ITHACA — Congressman Maurice Hinchey has thrown his support behind state Department of Environmental Conservation efforts to test for trichloroethylene contamination at the former Wallace Industries and Morse Industrial
Corporation sites in Ithaca.

“While New York state has the primary responsibility for overseeing the testing and remediation in cases such as the former Morse Industrial Corporation, I want you to know that I stand ready to call upon resources of the federal
government should such a need arise,” Hinchey, D-22nd District, said in correspondence to DEC Commissioner Pete Grannis.

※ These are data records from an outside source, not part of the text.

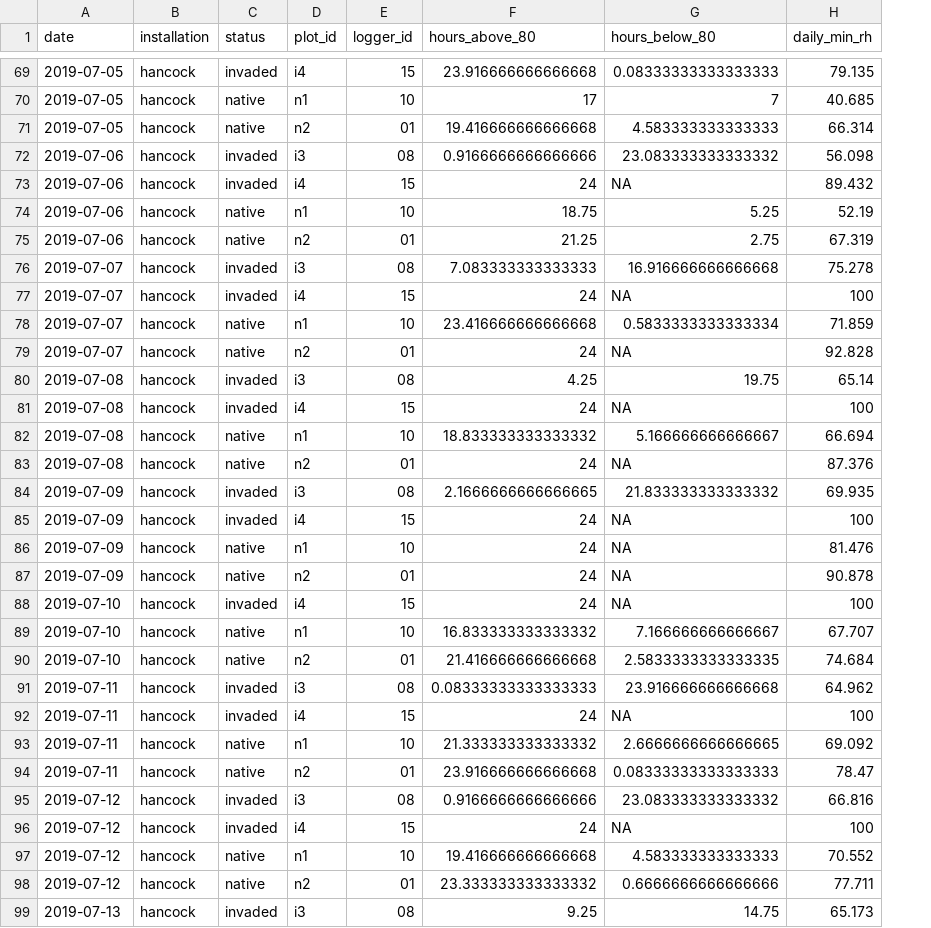
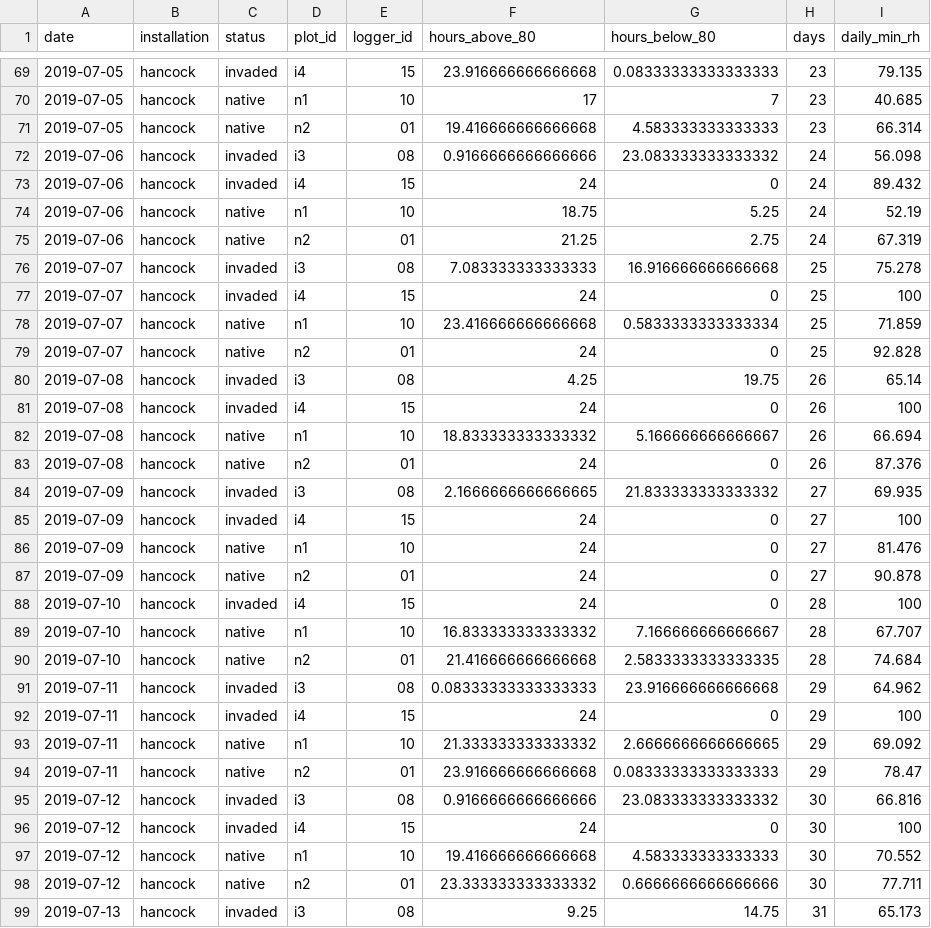
Before and after one commit to whalend/SERDP_Project, a CSV file: data/processed_data/2019 serdp processed data/logger-sampling/hancock_thresholds.csv, drawn as a sheet; only a part is shown, gaps mark what is left out; the diff covers the shown part only; the diff names each change by its address in the sheet, - before the commit and + after, or states it on an @@ line.

```diff
--- a/data/processed_data/2019 serdp processed data/logger-sampling/hancock_thresholds.csv
+++ b/data/processed_data/2019 serdp processed data/logger-sampling/hancock_thresholds.csv
+column H (days), rows 69-99: 23 | 23 | 23 | 24 | 24 | 24 | 24 | 25 | 25 | 25 | 25 | 26 | 26 | 26 | 26 | 27 | 27 | 27 | 27 | 28 | 28 | 28 | 29 | 29 | 29 | 29 | 30 | 30 | 30 | 30 | 31
-G73 (hours_below_80): NA
+G73 (hours_below_80): 0
-G77 (hours_below_80): NA
+G77 (hours_below_80): 0
-G79 (hours_below_80): NA
+G79 (hours_below_80): 0
-G81 (hours_below_80): NA
+G81 (hours_below_80): 0
-G83 (hours_below_80): NA
+G83 (hours_below_80): 0
-G85:G88 (hours_below_80): NA
+G85:G88 (hours_below_80): 0
-G92 (hours_below_80): NA
+G92 (hours_below_80): 0
-G96 (hours_below_80): NA
+G96 (hours_below_80): 0
```
Also changed, not shown: 68 edited cells elsewhere in this file, data/processed_data/2019 serdp processed data/logger-sampling/brown_thresholds.csv, data/processed_data/2019 serdp processed data/logger-sampling/munson_thresholds.csv, 5 other files.
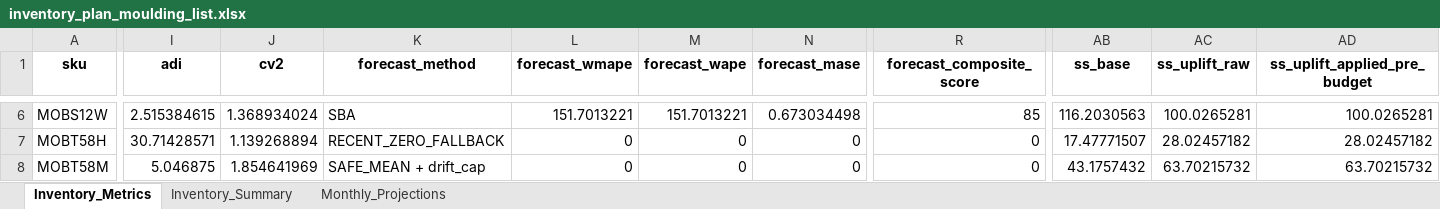
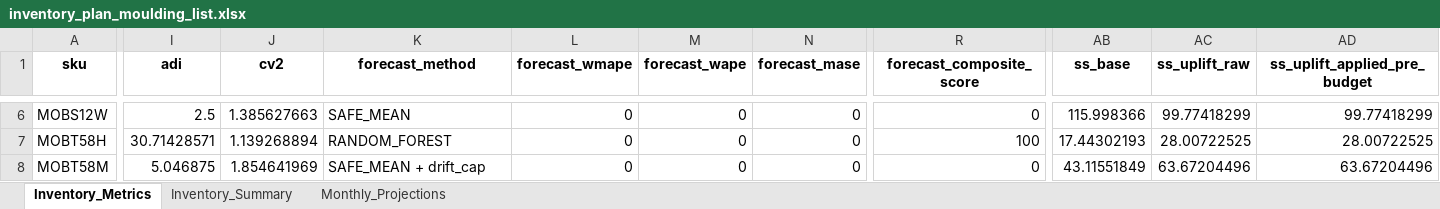
Before and after one commit to ompnikoutash-source/OMP-Purchasing-Dashboard2, an Excel workbook: inventory_plan_moulding_list.xlsx, sheet Inventory_Metrics, drawn as a sheet; only a part is shown, gaps mark what is left out; values as stored, in another font and other column widths than the file's, no borders; the diff covers the shown part only; the diff names each change by its address in the sheet, - before the commit and + after, or states it on an @@ line.

```diff
--- a/inventory_plan_moulding_list.xlsx (sheet Inventory_Metrics)
+++ b/inventory_plan_moulding_list.xlsx (sheet Inventory_Metrics)
-I6 (adi): 2.515384615
+I6 (adi): 2.5
-J6 (cv2): 1.368934024
+J6 (cv2): 1.385627663
-K6 (forecast_method): SBA
+K6 (forecast_method): SAFE_MEAN
-L6 (forecast_wmape): 151.7013221
+L6 (forecast_wmape): 0
-M6 (forecast_wape): 151.7013221
+M6 (forecast_wape): 0
-N6 (forecast_mase): 0.673034498
+N6 (forecast_mase): 0
-R6 (forecast_composite_score): 85
+R6 (forecast_composite_score): 0
-AB6 (ss_base): 116.2030563
+AB6 (ss_base): 115.998366
-AC6 (ss_uplift_raw): 100.0265281
+AC6 (ss_uplift_raw): 99.77418299
-AD6 (ss_uplift_applied_pre_budget): 100.0265281
+AD6 (ss_uplift_applied_pre_budget): 99.77418299
-K7 (forecast_method): RECENT_ZERO_FALLBACK
+K7 (forecast_method): RANDOM_FOREST
-R7 (forecast_composite_score): 0
+R7 (forecast_composite_score): 100
-AB7 (ss_base): 17.47771507
+AB7 (ss_base): 17.44302193
-AC7 (ss_uplift_raw): 28.02457182
+AC7 (ss_uplift_raw): 28.00722525
-AD7 (ss_uplift_applied_pre_budget): 28.02457182
+AD7 (ss_uplift_applied_pre_budget): 28.00722525
-AB8 (ss_base): 43.1757432
+AB8 (ss_base): 43.11551849
-AC8 (ss_uplift_raw): 63.70215732
+AC8 (ss_uplift_raw): 63.67204496
-AD8 (ss_uplift_applied_pre_budget): 63.70215732
+AD8 (ss_uplift_applied_pre_budget): 63.67204496
```
Also changed, not shown: 1293 edited cells elsewhere in this sheet, sheet Monthly_Projections, sheet Inventory_Summary, inventory_plan_sundries_list.xlsx, 9 other files.
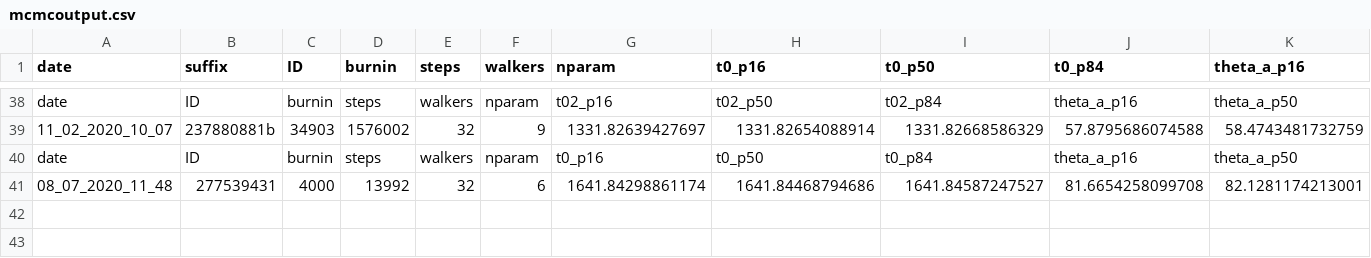
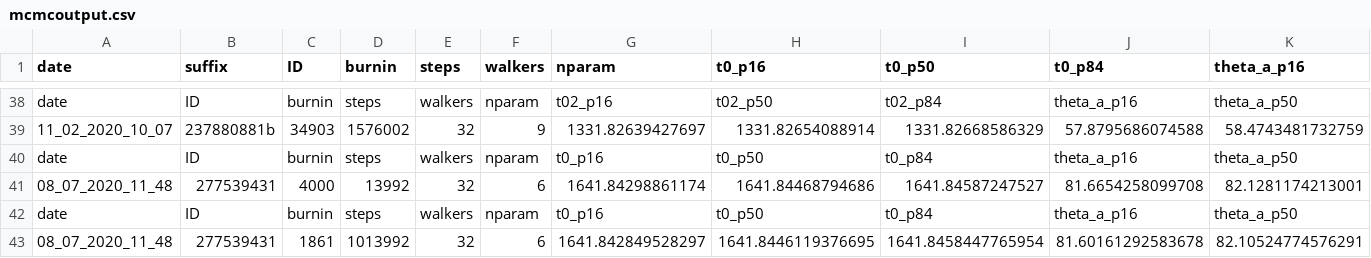
Before and after one commit to ekaterinailin/MalachiteMountains, a CSV file: analysis/results/mcmc/mcmcoutput.csv, drawn as a sheet; only a part is shown, gaps mark what is left out; rows hold the shown columns only; the diff names each change by its address in the sheet, - before the commit and + after, or states it on an @@ line.

Commit message:
Started streamlining post-analysis.

```diff
--- a/analysis/results/mcmc/mcmcoutput.csv
+++ b/analysis/results/mcmc/mcmcoutput.csv
+row 42: date | ID | burnin | steps | walkers | nparam | t0_p16 | t0_p50 | t0_p84 | theta_a_p16 | theta_a_p50
+row 43: 08_07_2020_11_48 | 277539431 | 1861 | 1013992 | 32 | 6 | 1641.842849528297 | 1641.8446119376695 | 1641.8458447765954 | 81.60161292583678 | 82.10524774576291
```
Also changed, not shown: data/summary/inits.csv, 6 other files.
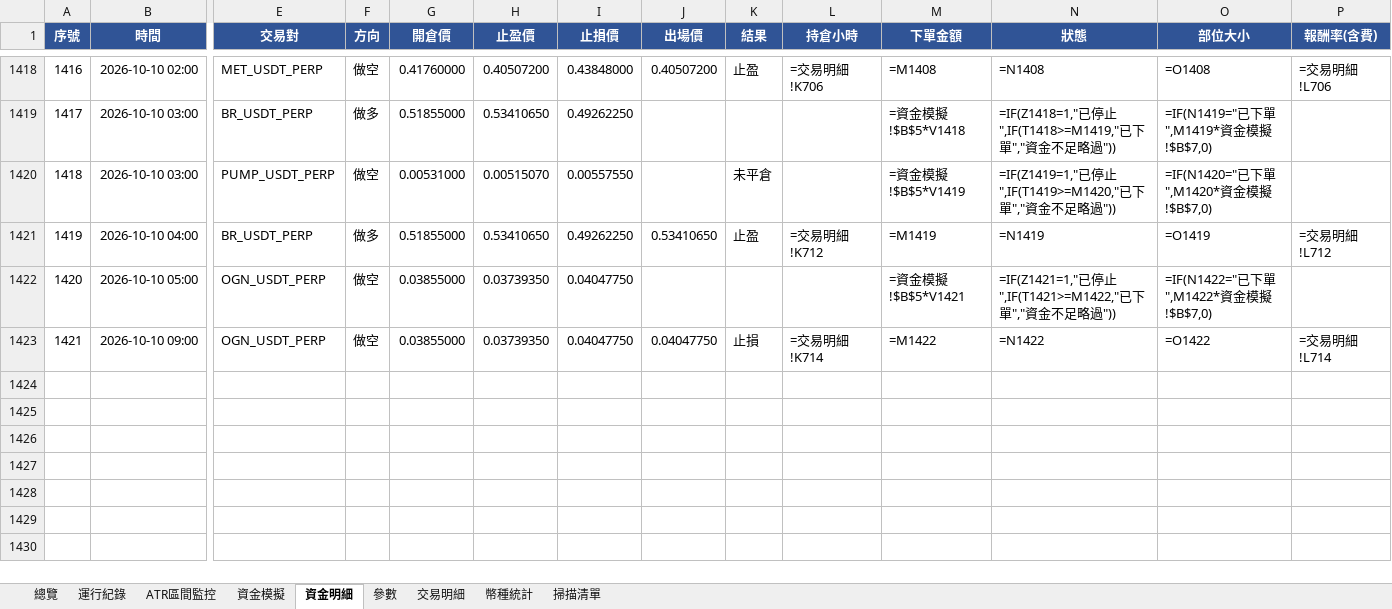
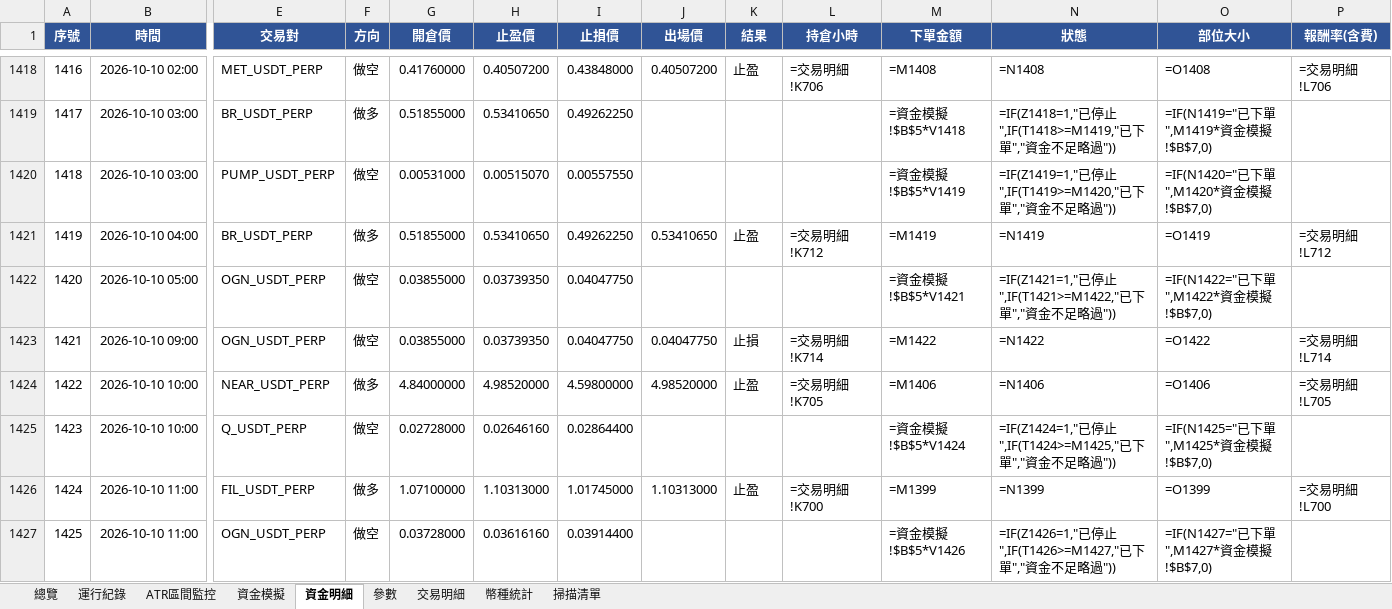
Before and after one commit to timzen43210/Crypto_Trader, an Excel workbook: output/dryrun_watch.xlsx, sheet 資金明細, drawn as a sheet; only a part is shown, gaps mark what is left out; values as stored, in another font and other column widths than the file's, no borders; formulas without a stored value are shown as written; conditional formats not drawn; rows hold the shown columns only; the diff covers the shown part only; the diff names each change by its address in the sheet, - before the commit and + after, or states it on an @@ line.

```diff
--- a/output/dryrun_watch.xlsx (sheet 資金明細)
+++ b/output/dryrun_watch.xlsx (sheet 資金明細)
-K1420 (結果): 未平倉
+K1420 (結果): (empty)
+row 1424: 1422 | 2026-10-10 10:00 | NEAR_USDT_PERP | 做多 | 4.84000000 | 4.98520000 | 4.59800000 | 4.98520000 | 止盈 | =交易明細!K705 | =M1406 | =N1406 | =O1406 | =交易明細!L705
+row 1425: 1423 | 2026-10-10 10:00 | Q_USDT_PERP | 做空 | 0.02728000 | 0.02646160 | 0.02864400 |  |  |  | =資金模擬!$B$5*V1424 | =IF(Z1424=1,"已停止",IF(T1424>=M1425,"已下單","資金不足略過")) | =IF(N1425="已下單",M1425*資金模擬!$B$7,0)
+row 1426: 1424 | 2026-10-10 11:00 | FIL_USDT_PERP | 做多 | 1.07100000 | 1.10313000 | 1.01745000 | 1.10313000 | 止盈 | =交易明細!K700 | =M1399 | =N1399 | =O1399 | =交易明細!L700
+row 1427: 1425 | 2026-10-10 11:00 | OGN_USDT_PERP | 做空 | 0.03728000 | 0.03616160 | 0.03914400 |  |  |  | =資金模擬!$B$5*V1426 | =IF(Z1426=1,"已停止",IF(T1426>=M1427,"已下單","資金不足略過")) | =IF(N1427="已下單",M1427*資金模擬!$B$7,0)
```
Also changed, not shown: 8 added rows and 4 edited cells elsewhere in this sheet, sheet 幣種統計, sheet 交易明細, sheet 總覽, sheet 資金模擬, sheet 運行紀錄, sheet ATR區間監控, 2 more sheets, charts or pictures, output/dryrun_rev.xlsx, output/dryrun_rev_wide.xlsx, 5 other files.
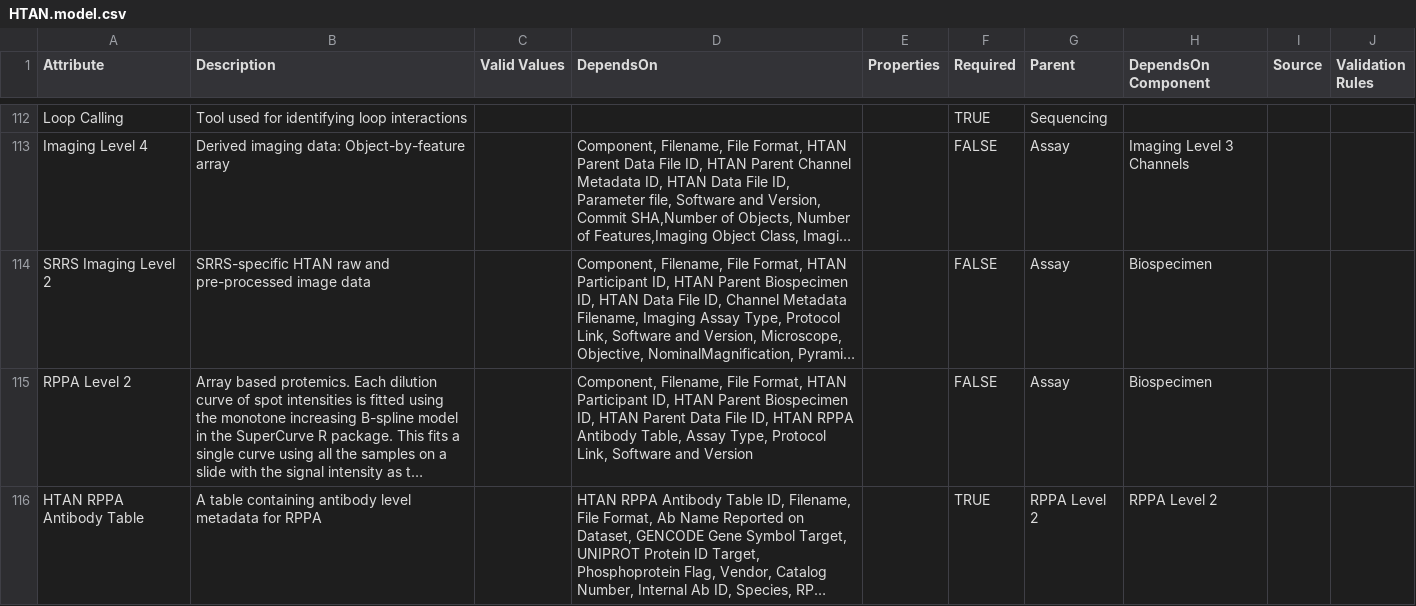
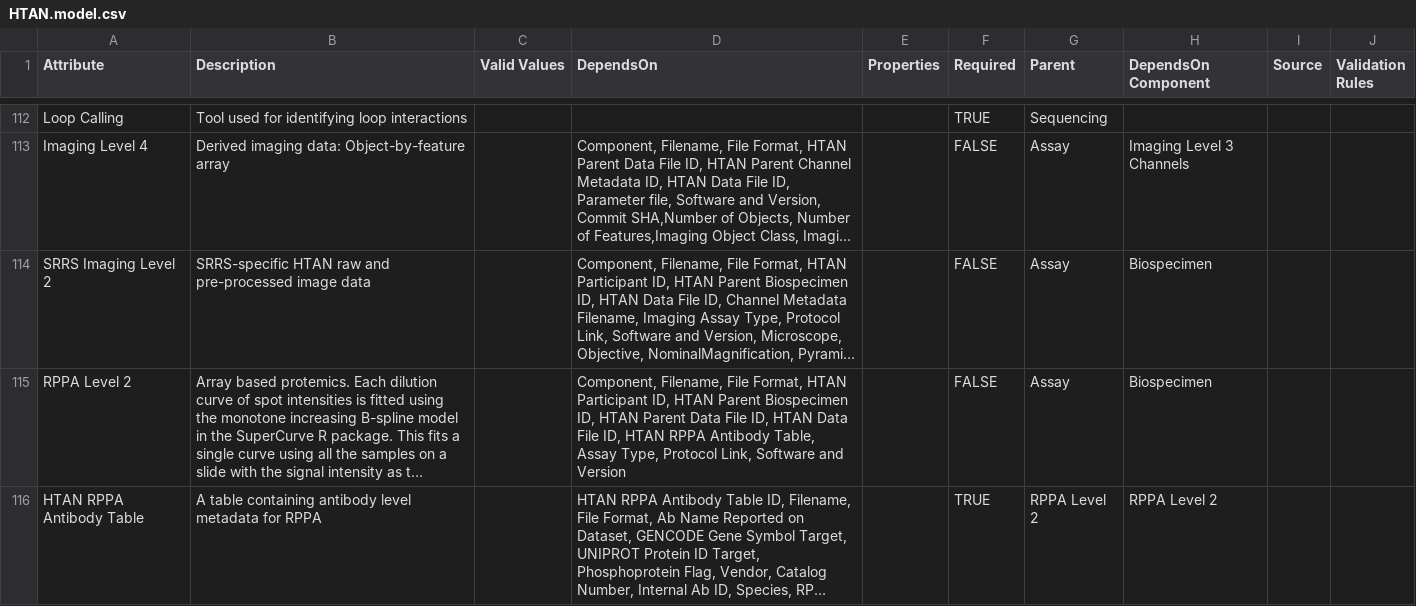
Before and after one commit to ncihtan/data-models, a CSV file: HTAN.model.csv, drawn as a sheet; only a part is shown, gaps mark what is left out; long unchanged cells end in …; the diff covers the shown part only; the diff names each change by its address in the sheet, - before the commit and + after, or states it on an @@ line.

Commit message:
Add missing HTAN Data File IDs

```diff
--- a/HTAN.model.csv
+++ b/HTAN.model.csv
-D115 (DependsOn): …ID, HTAN RPPA Antibody…
+D115 (DependsOn): …ID, HTAN Data File ID, HTAN RPPA Antibody…
```
Also changed, not shown: 3 edited cells elsewhere in this file.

Hinchey's district includes Ithaca.

Stressing the threat he believes the contamination represents to Cayuga Inlet, Hinchey also encouraged the DEC in their work.

“Given the location of the operation, oils spilled at the site would be very likely to leach into the adjacent water body,” Hinchey said in the letter.

“It is clear to me that ground water testing is needed to determine the extent to which contaminants remain and whether new remediation efforts are necessary. I am pleased that you share this view and have expressed a
willingness to delineate this problem quickly.”

Toxic chemicals now seeping down Ithaca's South Hill also drained into Cayuga Inlet, according to county and state documents from the 1960s and 1970s obtained by The Ithaca Journal.

Records from the Tompkins County Health Department described thousands of gallons of industrial oils dripping from tons of scrap metal dumped from the late 1960s and early '70s at the now-defunct Wallace Steel Inc., 105 Cherry St., Ithaca.

The heaps of metal were dumped directly onto the ground. Pools of hazardous wastes drained from the metal into the soil and also into nearby Cayuga Inlet, the main southern tributary to Cayuga Lake.

The kinds of oils taken to Wallace Steel were reported as lubricating and cutting oils in the 40-year-old health department reports. However, the records say tons of scrap metal originated from the defunct Morse Chain Company, then located on Ithaca's South Hill. That plant dumped a variety of industrial chemicals — including trichloroethylene, or TCE — on its property where it operated from at least 1918 to 1983 when it was sold to Emerson Power Transmission. Studies have linked TCE to a variety of health issues, including cancer.

Other county health department records from 1984 confirmed that TCE and a variety of other hazardous materials were found at the Cherry Street property.

Grannis has committed to testing soil for contamination in the coming weeks at the former Wallace Industries site, a spokesperson said this week.

The move was in response to a report in The Ithaca Journal detailing a history of contamination at the Cherry Street site.

Hinchey also said he hopes “adequate remediation takes place to safeguard the health of residents living in this area.”

“These activities have left a situation that is just unacceptable for local residents and raise legitimate concerns about the quality of indoor air due to vapor intrusion,” Hinchey said in his letter.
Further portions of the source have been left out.